After an intensely steep descent down the mountain's slopes, we reached the lush lowlands near Arsemia, where the Commagene kings sat when they weren't ordering slaves up the mountain to carve elaborate tombs for them
At Arsemia, there isn't much in the way of castles you can visit, but this dungeon delved much deeper into the cliffs than I cared to go without a rope
Now it's time to flip back to Karadut and find the second route to Arsemia. This day proved to be my favorite, starting out along a rushing river...
And climbing up into the country hills between high mountains, through several quaint little Kurdish villages I neglected to get good photos of
Turning away from a wide dirt road, we began to follow a donkey path over the mountain - our guide told us, and the worn status of the path confirmed, that people still use it to travel between villages. From the top, we got my favorite view of Nemrut. Nearby this spot, we found hunting blinds used for partridge-trapping; later we got to see a captured partridge
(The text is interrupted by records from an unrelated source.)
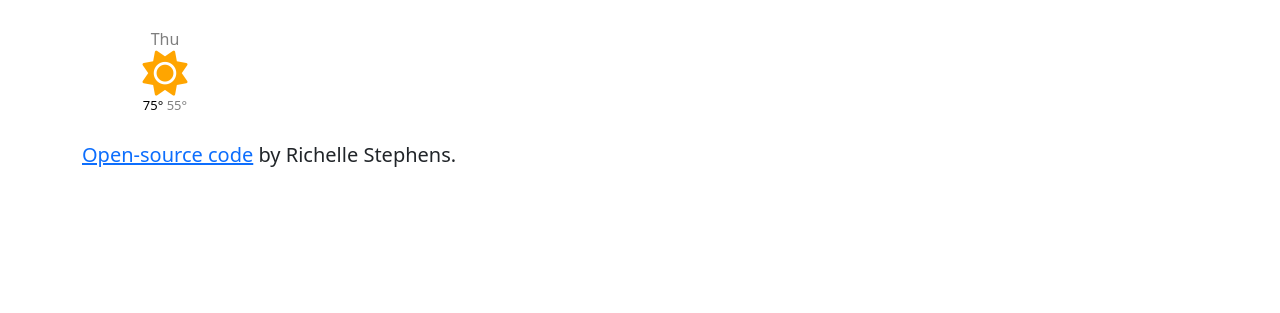
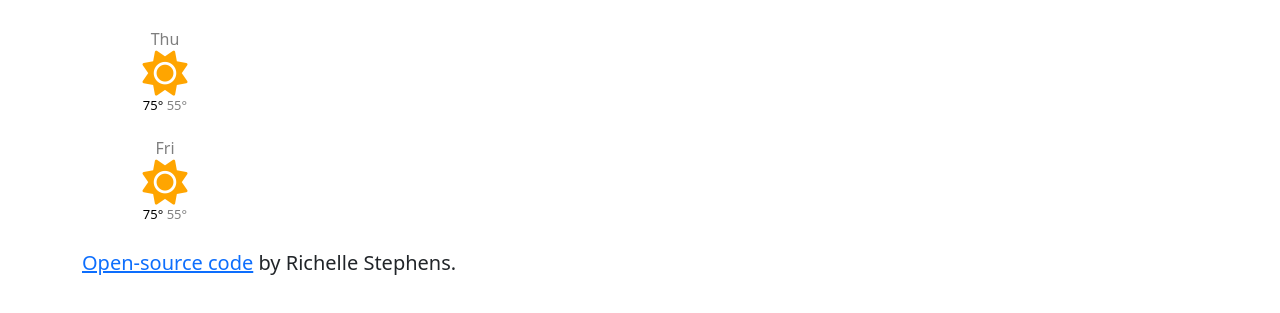
Before and after one commit to RStephens2010/richelle-stephens-weather-app-fix-fix, a website built with Parcel: page index.html in a window 1280 px wide. Shown: the part 463-776 px from the top of the page. Built offline with nearby package versions, Linux system fonts and the light colour scheme; no server answers.

Commit message:
Added additional extended forecast graphic

```diff
--- a/index.html
+++ b/index.html
@@ -98,6 +98,20 @@
         </div>
       </div>
 
+      <div class="weather-forecast">
+        <div class="row">
+          <div class="col-2">
+            <div class="weather-forecast-date">
+              Fri
+            </div>
+            <i class="fa-solid fa-sun sun-icon"></i>
+            <div class="weather-forecast-temperature">
+              <span class="weather-forecast-temperature-max">75°</span>
+              <span class="weather-forecast-temperature-min">55°</span>
+            </div>
+          </div>
+        </div>
+      </div>
 
     <br />
     <p>
```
Partly cloudy and mountains on mountains. What more do you want?
Soon it was time to descend from the ridge and follow a rough track down the valley seen ahead here
Lower elevation, more green - the opposite of Wadi Dana, back in Jordan
So many plentifully-stocked water sources were a sight for sore eyes. Even the non-desert portions of Israel, Palestine and Jordan aren't like this
Old mountain architecture is much more charming than the blocky houses of most of the rest of the Abraham Path
One last view of the valley of Karadut, below Nemrut...
And it's time to go
Bonus pictures from walking around Urfa, 2 hours south of Nemrut and, by local tradition, the birthplace of Abraham. They really love them some Abraham there. Everybody you meet seems to be named Ibrahim or Halil in his honor. There's a beautiful park/mosque complex around the birth cave, filled with holy carp and other attractions.
Spot the architectural origin of this mosque. The city's tourist pamphlet mentions it was once a church, but not who built it, or what happened to them. This is because what happened to the Armenians a century ago was the reason the word "genocide" was coined, and it's still a bit of a delicate topic around these parts
Dark history (and present proximity to the ISIS border) aside, Urfa was no like place I've ever seen. A mountain, home to Abraham's birth cave, stands above the city. Springs from its base fill the network of pools and canals around the mosques, all of it amid what seems more like an exotic pleasure garden than a holy site. The dozens of cafes and restaurants along the water don't help the atmosphere of sanctity either. I found myself wishing Philadelphia had a park this nice
You're free to feed the sacred carp, but it's bad luck to catch them, much less grill one up for lunch
Not sure where else you'd want to be on a summer day. Of course, this was early spring, so I had to chase the sunlight around the park to stay warm while I read.
Middle East Hiking >